What you need to do —
Write out the records once more, exactly, and keep any image out.

:: Data provided ::

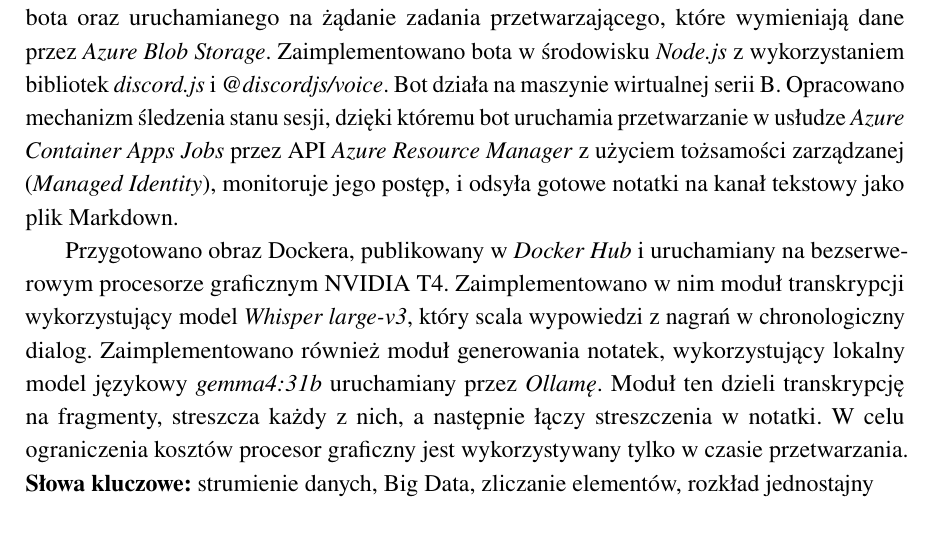
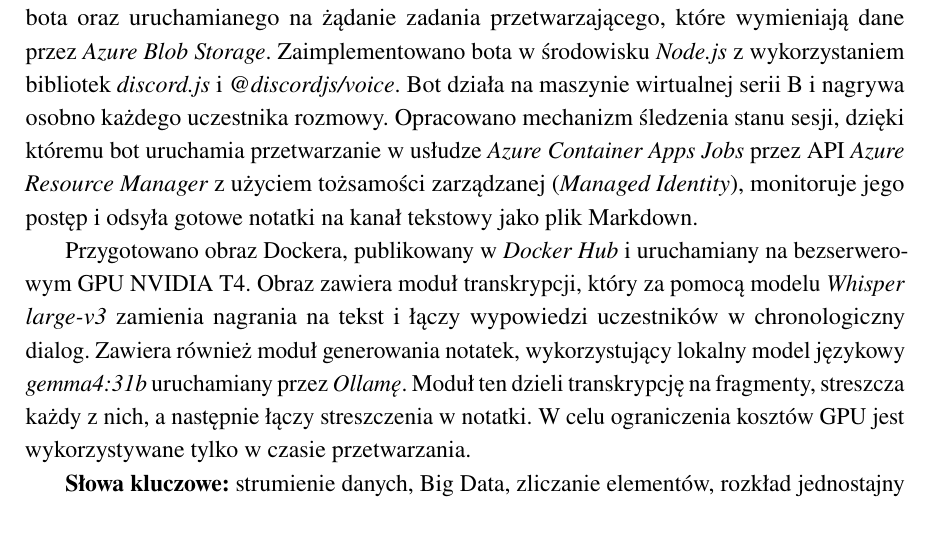
Before and after one commit to matthew7353/Discord_Bot, a LaTeX thesis (szablon/main.tex, which reads szablon/abstract.tex): part of page 2 of 13, cut so that both start at the same text. Compiled offline with pdfLaTeX.

Commit message:
abstract v2

```diff
--- a/szablon/abstract.tex
+++ b/szablon/abstract.tex
@@ -4,28 +4,27 @@
 %% w pliku main,tex
 
 \begin{abstracts}
-  \AbstractPL
+    \AbstractPL
 	Praca dotyczy zaprojektowania i implementacji rozproszonego systemu, który automatycznie tworzy notatki
-	ze spotkań prowadzonych na kanałach głosowych platformy Discord. Cała
-	infrastruktura działa w chmurze Azure, a użytkownik obsługuje system wyłącznie za pomocą komend
-	wpisywanych na czacie Discorda. \par
+	ze spotkań prowadzonych na kanałach głosowych platformy Discord. Cała infrastruktura działa w chmurze
+	Azure, a użytkownik obsługuje system wyłącznie za pomocą komend wpisywanych na czacie Discorda. \par
 
 	W ramach pracy zaprojektowano architekturę złożoną z dwóch części: stale działającego bota oraz
 	uruchamianego na żądanie zadania przetwarzającego, które wymieniają dane przez \textit{Azure Blob Storage}.
 	Zaimplementowano bota w środowisku \textit{Node.js} z wykorzystaniem bibliotek \textit{discord.js}
-	i \textit{@discordjs/voice}. Bot działa
-	na maszynie wirtualnej serii~B. Opracowano mechanizm śledzenia stanu sesji, dzięki któremu bot
-	uruchamia przetwarzanie w usłudze \textit{Azure Container Apps Jobs} przez API \textit{Azure Resource
-	Manager} z użyciem tożsamości zarządzanej (\textit{Managed Identity}), monitoruje jego postęp,
-	i odsyła gotowe notatki na kanał tekstowy jako plik Markdown. \par
+	i \textit{@discordjs/voice}. Bot działa na maszynie wirtualnej serii~B i nagrywa osobno każdego
+	uczestnika rozmowy. Opracowano mechanizm śledzenia stanu sesji, dzięki któremu bot uruchamia
+	przetwarzanie w usłudze \textit{Azure Container Apps Jobs} przez API \textit{Azure Resource Manager}
+	z użyciem tożsamości zarządzanej (\textit{Managed Identity}), monitoruje jego postęp i odsyła gotowe
+	notatki na kanał tekstowy jako plik Markdown. \par
 
-	Przygotowano obraz Dockera, publikowany w \textit{Docker Hub} i uruchamiany na bezserwerowym
-	procesorze graficznym NVIDIA~T4. Zaimplementowano w nim moduł transkrypcji wykorzystujący model
-	\textit{Whisper large-v3}, który scala wypowiedzi z nagrań w chronologiczny dialog.
-	Zaimplementowano również moduł generowania notatek, wykorzystujący lokalny
-	model językowy \textit{gemma4:31b} uruchamiany przez \textit{Ollamę}. Moduł ten dzieli transkrypcję
-	na fragmenty, streszcza każdy z nich, a następnie łączy streszczenia w notatki.
-	W celu ograniczenia kosztów procesor graficzny jest wykorzystywany tylko w czasie przetwarzania.
+	Przygotowano obraz Dockera, publikowany w \textit{Docker Hub} i uruchamiany na bezserwerowym GPU
+	NVIDIA~T4. Obraz zawiera moduł transkrypcji, który za pomocą modelu \textit{Whisper large-v3} zamienia
+	nagrania na tekst i łączy wypowiedzi uczestników w chronologiczny dialog. Zawiera również moduł
+	generowania notatek, wykorzystujący lokalny model językowy \textit{gemma4:31b} uruchamiany przez
+	\textit{Ollamę}. Moduł ten dzieli transkrypcję na fragmenty, streszcza każdy z nich, a następnie łączy
+	streszczenia w notatki. W celu ograniczenia kosztów GPU jest wykorzystywane tylko w czasie przetwarzania.
+
 	\textbf{Słowa kluczowe:} \stSlowaKluczowe
 
 	\AbstractENG
```
Also changed, not shown: szablon/main.pdf.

:::

Your response —
Before and after one commit to matthew7353/Discord_Bot, a LaTeX thesis (szablon/main.tex, which reads szablon/abstract.tex): part of page 2 of 13, cut so that both start at the same text. Compiled offline with pdfLaTeX.

Commit message:
abstract v2

```diff
--- a/szablon/abstract.tex
+++ b/szablon/abstract.tex
@@ -4,28 +4,27 @@
 %% w pliku main,tex
 
 \begin{abstracts}
-  \AbstractPL
+    \AbstractPL
 	Praca dotyczy zaprojektowania i implementacji rozproszonego systemu, który automatycznie tworzy notatki
-	ze spotkań prowadzonych na kanałach głosowych platformy Discord. Cała
-	infrastruktura działa w chmurze Azure, a użytkownik obsługuje system wyłącznie za pomocą komend
-	wpisywanych na czacie Discorda. \par
+	ze spotkań prowadzonych na kanałach głosowych platformy Discord. Cała infrastruktura działa w chmurze
+	Azure, a użytkownik obsługuje system wyłącznie za pomocą komend wpisywanych na czacie Discorda. \par
 
 	W ramach pracy zaprojektowano architekturę złożoną z dwóch części: stale działającego bota oraz
 	uruchamianego na żądanie zadania przetwarzającego, które wymieniają dane przez \textit{Azure Blob Storage}.
 	Zaimplementowano bota w środowisku \textit{Node.js} z wykorzystaniem bibliotek \textit{discord.js}
-	i \textit{@discordjs/voice}. Bot działa
-	na maszynie wirtualnej serii~B. Opracowano mechanizm śledzenia stanu sesji, dzięki któremu bot
-	uruchamia przetwarzanie w usłudze \textit{Azure Container Apps Jobs} przez API \textit{Azure Resource
-	Manager} z użyciem tożsamości zarządzanej (\textit{Managed Identity}), monitoruje jego postęp,
-	i odsyła gotowe notatki na kanał tekstowy jako plik Markdown. \par
+	i \textit{@discordjs/voice}. Bot działa na maszynie wirtualnej serii~B i nagrywa osobno każdego
+	uczestnika rozmowy. Opracowano mechanizm śledzenia stanu sesji, dzięki któremu bot uruchamia
+	przetwarzanie w usłudze \textit{Azure Container Apps Jobs} przez API \textit{Azure Resource Manager}
+	z użyciem tożsamości zarządzanej (\textit{Managed Identity}), monitoruje jego postęp i odsyła gotowe
+	notatki na kanał tekstowy jako plik Markdown. \par
 
-	Przygotowano obraz Dockera, publikowany w \textit{Docker Hub} i uruchamiany na bezserwerowym
-	procesorze graficznym NVIDIA~T4. Zaimplementowano w nim moduł transkrypcji wykorzystujący model
-	\textit{Whisper large-v3}, który scala wypowiedzi z nagrań w chronologiczny dialog.
-	Zaimplementowano również moduł generowania notatek, wykorzystujący lokalny
-	model językowy \textit{gemma4:31b} uruchamiany przez \textit{Ollamę}. Moduł ten dzieli transkrypcję
-	na fragmenty, streszcza każdy z nich, a następnie łączy streszczenia w notatki.
-	W celu ograniczenia kosztów procesor graficzny jest wykorzystywany tylko w czasie przetwarzania.
+	Przygotowano obraz Dockera, publikowany w \textit{Docker Hub} i uruchamiany na bezserwerowym GPU
+	NVIDIA~T4. Obraz zawiera moduł transkrypcji, który za pomocą modelu \textit{Whisper large-v3} zamienia
+	nagrania na tekst i łączy wypowiedzi uczestników w chronologiczny dialog. Zawiera również moduł
+	generowania notatek, wykorzystujący lokalny model językowy \textit{gemma4:31b} uruchamiany przez
+	\textit{Ollamę}. Moduł ten dzieli transkrypcję na fragmenty, streszcza każdy z nich, a następnie łączy
+	streszczenia w notatki. W celu ograniczenia kosztów GPU jest wykorzystywane tylko w czasie przetwarzania.
+
 	\textbf{Słowa kluczowe:} \stSlowaKluczowe
 
 	\AbstractENG
```
Also changed, not shown: szablon/main.pdf.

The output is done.